M0nica Fri 08-Dec-17 19:43:29

I was not talking about hurting to go because the faeces is hard and dry. I had a physical problem that made it painful to empty my bowels.

I am not going to mention the precise condition I had because if you google it, it gives you the full singing dancing disease and if this child had that you would know by now. In my case I had an extremely mild version that isn't always recognised, even now, as this particular problem and it took doctors quite few years to recognise that this was the problem I had..

Jalima1108 Fri 08-Dec-17 20:30:15

If the child does manage to go (and it can be difficult and painful) then, if it is constipation and not something else, the stools may be hard and dry like little bullets. When they are passed, you could encourage her to sit a while longer and 'see if anything else arrives' in which case the faeces should be softer.
She may be frightened to go now if she has had difficulty.

Jalima1108 Fri 08-Dec-17 20:31:19

Heinz used to do baby tins of prunes and custard but they don't seem to do them any more - I looked for some for DGD when she had a problem.

harrigran Fri 08-Dec-17 22:53:33

I think this is fairly common, one of my GC went from having toddler diarrhoea to chronic constipation and needing Movicol, just doesn't seem to feel the need to go for days.

Willow500 Sat 09-Dec-17 06:17:27

My eldest son was like this as a small child to the point where we thought he had diarrhoea as it would liquify inside him. My SIL had him while I was in hospital with my second baby and discovered he was so constipated. We used to be given suppositories by the doctor for him but this is over 40 years ago. Strangely his own daughter also suffered the same problem but much worse and she was hospitalised a couple of times when she was 4 or 5. It was a nightmare at school as she was bullied - one problem leading to another really. She had fibre drinks until she was finally regular.
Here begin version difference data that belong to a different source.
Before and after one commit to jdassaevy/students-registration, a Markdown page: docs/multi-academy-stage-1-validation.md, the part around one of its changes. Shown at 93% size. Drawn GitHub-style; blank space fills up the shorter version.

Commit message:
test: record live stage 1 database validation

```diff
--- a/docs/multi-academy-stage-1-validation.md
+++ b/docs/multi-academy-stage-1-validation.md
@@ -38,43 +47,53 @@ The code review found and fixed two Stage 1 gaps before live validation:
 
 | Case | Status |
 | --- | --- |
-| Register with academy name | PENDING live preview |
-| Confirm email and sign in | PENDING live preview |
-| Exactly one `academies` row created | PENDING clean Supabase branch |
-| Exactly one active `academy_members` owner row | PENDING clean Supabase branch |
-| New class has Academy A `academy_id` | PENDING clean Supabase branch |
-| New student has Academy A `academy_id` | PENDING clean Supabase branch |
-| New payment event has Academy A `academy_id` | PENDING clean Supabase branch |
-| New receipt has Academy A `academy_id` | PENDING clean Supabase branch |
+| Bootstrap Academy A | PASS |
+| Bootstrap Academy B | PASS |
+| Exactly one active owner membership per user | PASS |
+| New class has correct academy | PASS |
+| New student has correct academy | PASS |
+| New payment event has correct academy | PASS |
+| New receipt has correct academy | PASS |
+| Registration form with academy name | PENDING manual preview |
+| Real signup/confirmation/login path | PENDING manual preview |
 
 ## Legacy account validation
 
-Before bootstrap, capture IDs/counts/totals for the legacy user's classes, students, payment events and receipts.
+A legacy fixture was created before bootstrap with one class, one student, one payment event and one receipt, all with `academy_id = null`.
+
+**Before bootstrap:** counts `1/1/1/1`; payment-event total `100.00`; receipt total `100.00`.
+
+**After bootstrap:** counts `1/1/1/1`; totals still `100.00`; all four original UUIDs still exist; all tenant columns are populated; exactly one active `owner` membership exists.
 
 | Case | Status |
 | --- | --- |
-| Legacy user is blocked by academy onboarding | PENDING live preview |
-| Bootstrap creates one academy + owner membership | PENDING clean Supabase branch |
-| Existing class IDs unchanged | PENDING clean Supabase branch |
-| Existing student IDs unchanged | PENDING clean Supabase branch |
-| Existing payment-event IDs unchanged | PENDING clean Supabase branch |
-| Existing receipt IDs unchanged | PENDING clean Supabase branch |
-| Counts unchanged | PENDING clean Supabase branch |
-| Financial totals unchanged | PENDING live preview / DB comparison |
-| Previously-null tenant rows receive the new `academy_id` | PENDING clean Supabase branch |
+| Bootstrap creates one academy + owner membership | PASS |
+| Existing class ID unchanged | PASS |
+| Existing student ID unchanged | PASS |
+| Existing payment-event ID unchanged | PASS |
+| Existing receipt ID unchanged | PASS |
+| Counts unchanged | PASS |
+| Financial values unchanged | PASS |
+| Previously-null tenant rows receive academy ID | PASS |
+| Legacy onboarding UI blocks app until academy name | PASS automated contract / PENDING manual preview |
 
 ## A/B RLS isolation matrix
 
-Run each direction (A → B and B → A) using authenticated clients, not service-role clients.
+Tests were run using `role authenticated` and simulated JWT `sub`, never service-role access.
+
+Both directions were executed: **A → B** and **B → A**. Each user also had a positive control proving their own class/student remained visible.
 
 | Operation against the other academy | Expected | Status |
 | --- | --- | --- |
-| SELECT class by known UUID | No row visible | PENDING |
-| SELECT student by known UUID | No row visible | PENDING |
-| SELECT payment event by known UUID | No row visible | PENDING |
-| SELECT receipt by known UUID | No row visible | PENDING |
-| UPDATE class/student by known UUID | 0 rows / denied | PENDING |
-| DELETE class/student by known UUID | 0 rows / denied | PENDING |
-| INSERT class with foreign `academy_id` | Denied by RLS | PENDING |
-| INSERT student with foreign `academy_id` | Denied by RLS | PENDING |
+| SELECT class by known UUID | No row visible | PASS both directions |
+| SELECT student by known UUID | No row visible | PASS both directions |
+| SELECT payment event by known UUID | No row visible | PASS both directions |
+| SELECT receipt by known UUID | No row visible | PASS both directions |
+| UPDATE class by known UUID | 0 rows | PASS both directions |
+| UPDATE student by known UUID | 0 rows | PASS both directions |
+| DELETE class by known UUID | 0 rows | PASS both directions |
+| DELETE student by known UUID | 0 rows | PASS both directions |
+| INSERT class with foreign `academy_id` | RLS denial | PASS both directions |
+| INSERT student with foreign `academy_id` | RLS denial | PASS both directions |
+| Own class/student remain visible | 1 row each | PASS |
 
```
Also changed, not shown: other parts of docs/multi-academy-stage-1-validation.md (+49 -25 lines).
I'm sure the doctor would advise.

J52 Sat 09-Dec-17 18:38:50

Our eldest had a similar problem, when very young. We took him to see a specialist because he cried and withheld. It transpired he had a small internal cut. Probably caused by eating something sharp, a small plastic bit perhaps. Obviously without our knowledge!
Some medication did the trick.

Jalima1108 Sat 09-Dec-17 19:29:51

I remember reading years ago that children like to hold on to their faeces (poo) because they worry they are losing part of themselves.

It was when I was potty-training DD1 that I read this - not sure if it was Dr Spock.

paddyann Sun 10-Dec-17 00:56:33

my GD doesn't like using school toilets so holds on all day which isn't good for her ,we're trying to get her to use other loos ,in shops etc but its hard going she'll cry rather than go

Sugarpufffairy Wed 13-Dec-17 21:45:37

I have a DC who was like this. She would refuse to let go and after about 10 days she would go. By this time it was so big that it hurt coming out so that made her even more determined not to let go. She would never eat vegetables so that there was no fibre in her diet. She came round to the idea eventually but it was horrible at the time.
I think looking back I would have given her tons of veg and brown bread but it was difficult enough trying to get her to eat at all

Luckygirl Wed 13-Dec-17 21:58:51

Our DGD 4 always returns from school needing a poo. I think she does not want to have to wipe her own bottom! And Grandma tells her a story whilst she is seated on the throne!

Jalima1108 Wed 13-Dec-17 23:34:40

When I was a child I used to get a dose of Syrup of Figs if there was the slightest mention of constipation.

WilmaKnickersfit Thu 14-Dec-17 00:35:58

LoubyLoo Movicol comes in three flavours - lemon and lime, chocolate or plain - so maybe you can try a different flavour to see if she likes it?